Required work »
Keep every word of the listing and drop the images when you write it out.

Given records »

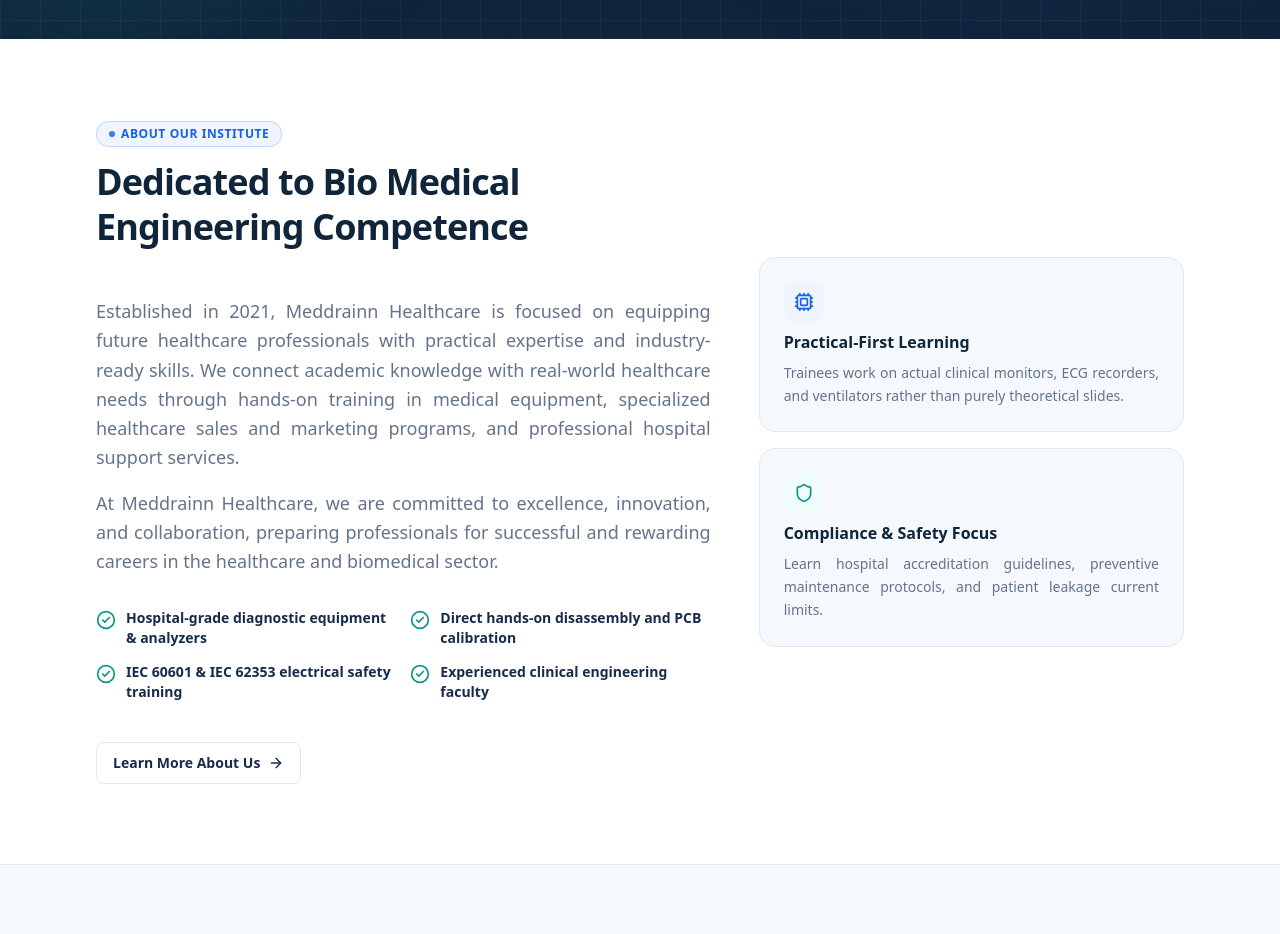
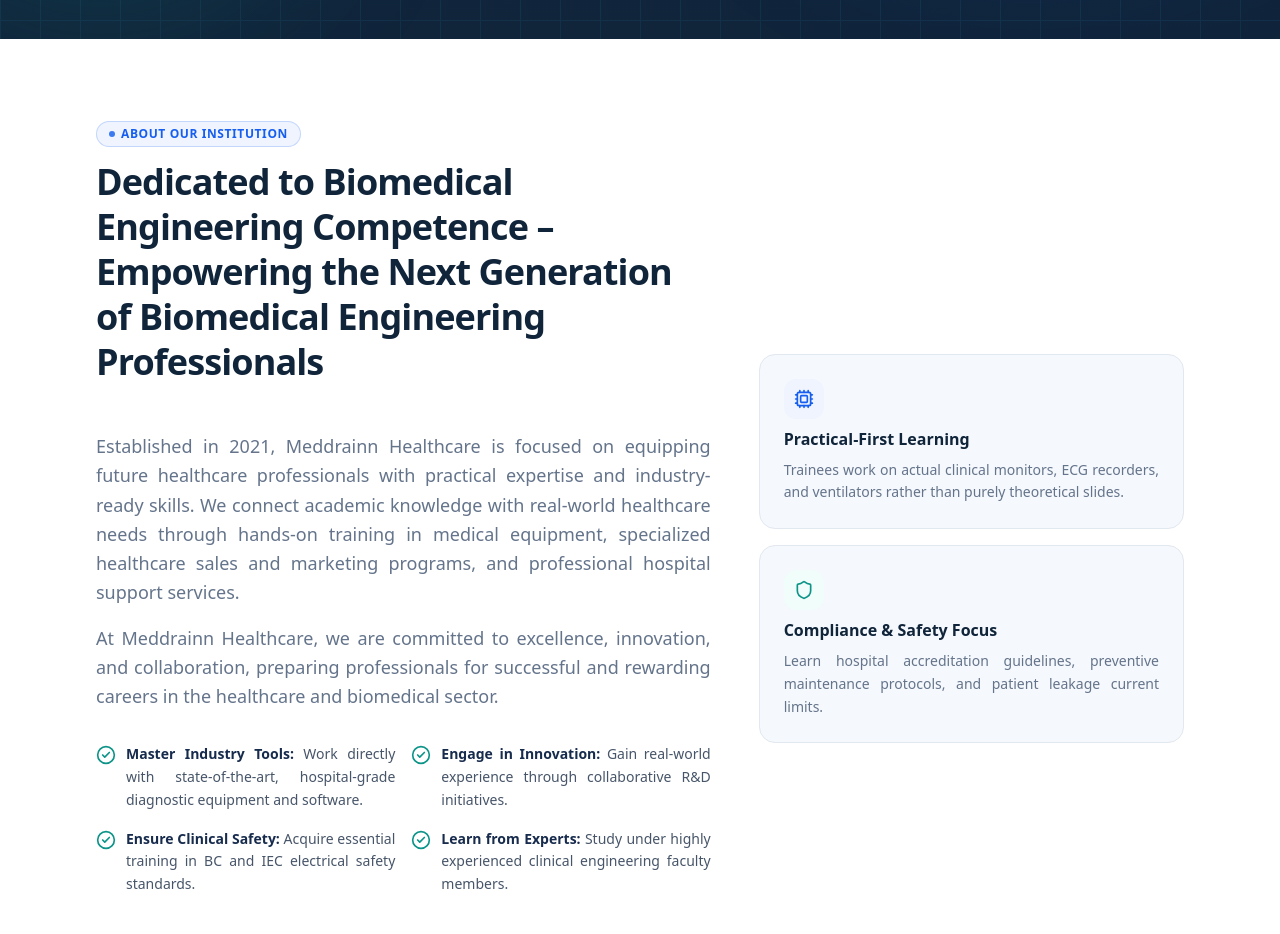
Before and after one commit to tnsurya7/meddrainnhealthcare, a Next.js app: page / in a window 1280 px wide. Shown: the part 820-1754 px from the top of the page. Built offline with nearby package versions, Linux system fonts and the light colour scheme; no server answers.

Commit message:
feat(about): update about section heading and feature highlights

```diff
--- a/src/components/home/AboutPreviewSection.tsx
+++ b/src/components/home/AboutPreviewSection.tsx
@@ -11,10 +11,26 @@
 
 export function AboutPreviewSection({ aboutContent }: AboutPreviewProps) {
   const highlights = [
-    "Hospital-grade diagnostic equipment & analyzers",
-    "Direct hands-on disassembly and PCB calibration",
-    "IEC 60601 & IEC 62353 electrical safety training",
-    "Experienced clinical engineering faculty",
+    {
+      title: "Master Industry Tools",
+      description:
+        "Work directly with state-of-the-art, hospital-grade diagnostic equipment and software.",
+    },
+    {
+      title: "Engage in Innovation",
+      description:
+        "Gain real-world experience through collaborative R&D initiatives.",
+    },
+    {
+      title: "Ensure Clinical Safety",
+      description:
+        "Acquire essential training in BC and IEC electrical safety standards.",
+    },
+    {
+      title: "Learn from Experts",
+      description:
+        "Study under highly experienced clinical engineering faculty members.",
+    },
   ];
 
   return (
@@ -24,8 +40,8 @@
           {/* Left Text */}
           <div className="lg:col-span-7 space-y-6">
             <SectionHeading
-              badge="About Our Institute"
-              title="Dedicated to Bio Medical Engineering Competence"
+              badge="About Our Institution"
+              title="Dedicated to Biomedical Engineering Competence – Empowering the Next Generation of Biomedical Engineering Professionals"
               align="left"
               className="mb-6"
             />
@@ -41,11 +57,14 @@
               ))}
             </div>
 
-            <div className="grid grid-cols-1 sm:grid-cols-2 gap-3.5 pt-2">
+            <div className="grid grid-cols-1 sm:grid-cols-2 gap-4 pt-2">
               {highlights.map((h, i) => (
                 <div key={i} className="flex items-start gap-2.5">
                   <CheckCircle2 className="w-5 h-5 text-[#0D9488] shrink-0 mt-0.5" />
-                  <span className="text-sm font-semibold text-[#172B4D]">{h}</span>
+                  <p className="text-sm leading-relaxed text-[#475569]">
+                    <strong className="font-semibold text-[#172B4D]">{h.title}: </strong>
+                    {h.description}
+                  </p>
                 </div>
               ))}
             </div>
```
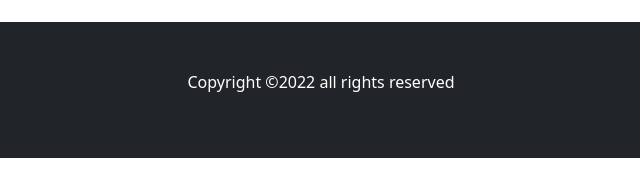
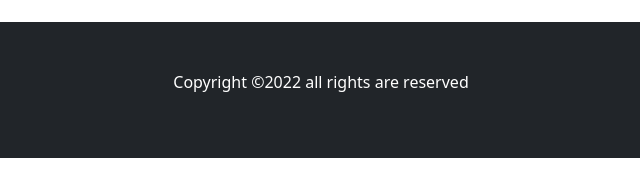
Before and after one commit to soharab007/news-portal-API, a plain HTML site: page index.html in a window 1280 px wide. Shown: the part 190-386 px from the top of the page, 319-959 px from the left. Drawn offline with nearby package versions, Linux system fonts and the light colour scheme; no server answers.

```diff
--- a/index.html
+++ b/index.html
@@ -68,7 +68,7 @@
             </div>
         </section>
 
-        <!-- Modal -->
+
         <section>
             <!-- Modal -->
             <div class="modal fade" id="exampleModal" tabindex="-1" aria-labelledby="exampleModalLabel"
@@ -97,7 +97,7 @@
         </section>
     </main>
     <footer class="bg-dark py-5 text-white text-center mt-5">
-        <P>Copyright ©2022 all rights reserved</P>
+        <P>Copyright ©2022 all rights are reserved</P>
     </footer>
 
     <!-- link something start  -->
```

Solution to this task »
Before and after one commit to tnsurya7/meddrainnhealthcare, a Next.js app: page / in a window 1280 px wide. Shown: the part 820-1754 px from the top of the page. Built offline with nearby package versions, Linux system fonts and the light colour scheme; no server answers.

Commit message:
feat(about): update about section heading and feature highlights

```diff
--- a/src/components/home/AboutPreviewSection.tsx
+++ b/src/components/home/AboutPreviewSection.tsx
@@ -11,10 +11,26 @@
 
 export function AboutPreviewSection({ aboutContent }: AboutPreviewProps) {
   const highlights = [
-    "Hospital-grade diagnostic equipment & analyzers",
-    "Direct hands-on disassembly and PCB calibration",
-    "IEC 60601 & IEC 62353 electrical safety training",
-    "Experienced clinical engineering faculty",
+    {
+      title: "Master Industry Tools",
+      description:
+        "Work directly with state-of-the-art, hospital-grade diagnostic equipment and software.",
+    },
+    {
+      title: "Engage in Innovation",
+      description:
+        "Gain real-world experience through collaborative R&D initiatives.",
+    },
+    {
+      title: "Ensure Clinical Safety",
+      description:
+        "Acquire essential training in BC and IEC electrical safety standards.",
+    },
+    {
+      title: "Learn from Experts",
+      description:
+        "Study under highly experienced clinical engineering faculty members.",
+    },
   ];
 
   return (
@@ -24,8 +40,8 @@
           {/* Left Text */}
           <div className="lg:col-span-7 space-y-6">
             <SectionHeading
-              badge="About Our Institute"
-              title="Dedicated to Bio Medical Engineering Competence"
+              badge="About Our Institution"
+              title="Dedicated to Biomedical Engineering Competence – Empowering the Next Generation of Biomedical Engineering Professionals"
               align="left"
               className="mb-6"
             />
@@ -41,11 +57,14 @@
               ))}
             </div>
 
-            <div className="grid grid-cols-1 sm:grid-cols-2 gap-3.5 pt-2">
+            <div className="grid grid-cols-1 sm:grid-cols-2 gap-4 pt-2">
               {highlights.map((h, i) => (
                 <div key={i} className="flex items-start gap-2.5">
                   <CheckCircle2 className="w-5 h-5 text-[#0D9488] shrink-0 mt-0.5" />
-                  <span className="text-sm font-semibold text-[#172B4D]">{h}</span>
+                  <p className="text-sm leading-relaxed text-[#475569]">
+                    <strong className="font-semibold text-[#172B4D]">{h.title}: </strong>
+                    {h.description}
+                  </p>
                 </div>
               ))}
             </div>
```
Before and after one commit to soharab007/news-portal-API, a plain HTML site: page index.html in a window 1280 px wide. Shown: the part 190-386 px from the top of the page, 319-959 px from the left. Drawn offline with nearby package versions, Linux system fonts and the light colour scheme; no server answers.

```diff
--- a/index.html
+++ b/index.html
@@ -68,7 +68,7 @@
             </div>
         </section>
 
-        <!-- Modal -->
+
         <section>
             <!-- Modal -->
             <div class="modal fade" id="exampleModal" tabindex="-1" aria-labelledby="exampleModalLabel"
@@ -97,7 +97,7 @@
         </section>
     </main>
     <footer class="bg-dark py-5 text-white text-center mt-5">
-        <P>Copyright ©2022 all rights reserved</P>
+        <P>Copyright ©2022 all rights are reserved</P>
     </footer>
 
     <!-- link something start  -->
```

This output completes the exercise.